What this task involves:
Without the pictures, set down the records below word for word.

Data entries:
"""
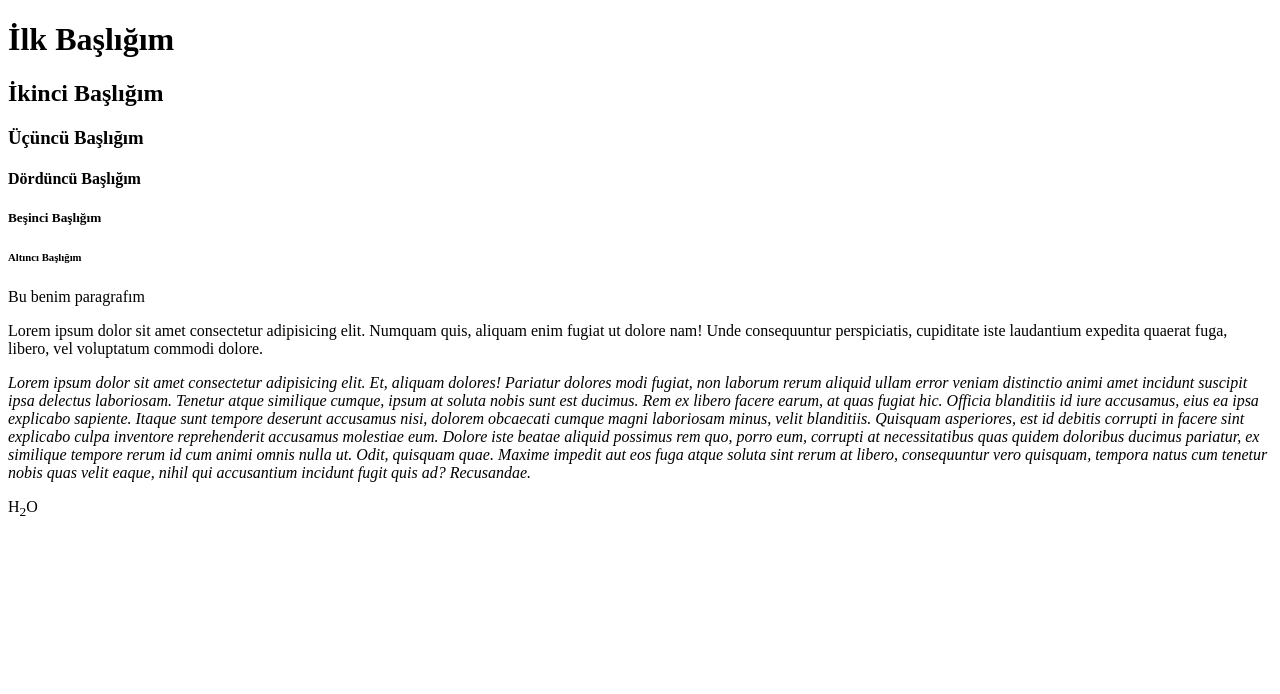
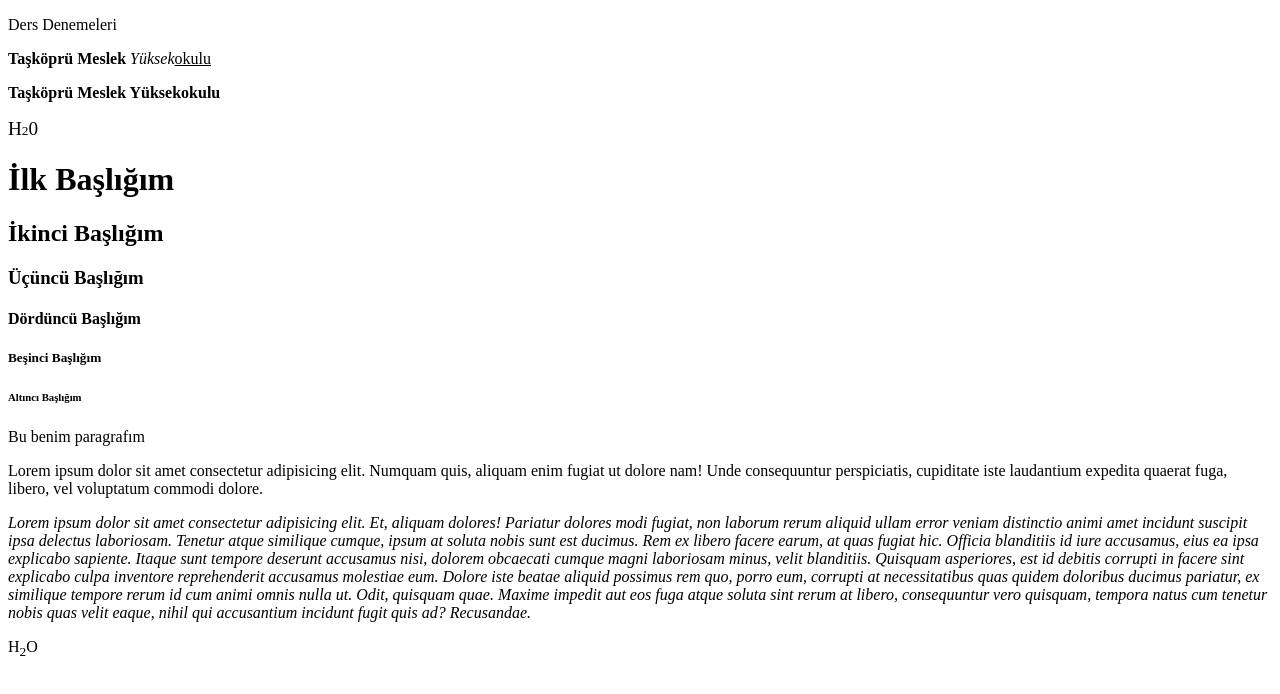
Before and after one commit to eren8259/WebTasarm-Hafta4, a plain HTML site: page index.html in a window 1280 px wide. Drawn offline with Linux system fonts and the light colour scheme.

Commit message:
Update index.html

```diff
--- a/index.html
+++ b/index.html
@@ -7,6 +7,10 @@
     <title>Hafta 4</title>
 </head>
 <body>
+     <p>Ders Denemeleri</p>
+     <b>Taşköprü Meslek</b> <i>Yüksek</i><u>okulu</u>
+    <p><strong>Taşköprü Meslek Yüksekokulu</strong></p>
+<p><big>H</big><small>2</small><big>0</big></p>
     <h1>İlk Başlığım</h1> <!--Heading-->
     <h2>İkinci Başlığım</h2>
     <h3>Üçüncü Başlığım</h3>
```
"""
Task answer:
Before and after one commit to eren8259/WebTasarm-Hafta4, a plain HTML site: page index.html in a window 1280 px wide. Drawn offline with Linux system fonts and the light colour scheme.

Commit message:
Update index.html

```diff
--- a/index.html
+++ b/index.html
@@ -7,6 +7,10 @@
     <title>Hafta 4</title>
 </head>
 <body>
+     <p>Ders Denemeleri</p>
+     <b>Taşköprü Meslek</b> <i>Yüksek</i><u>okulu</u>
+    <p><strong>Taşköprü Meslek Yüksekokulu</strong></p>
+<p><big>H</big><small>2</small><big>0</big></p>
     <h1>İlk Başlığım</h1> <!--Heading-->
     <h2>İkinci Başlığım</h2>
     <h3>Üçüncü Başlığım</h3>
```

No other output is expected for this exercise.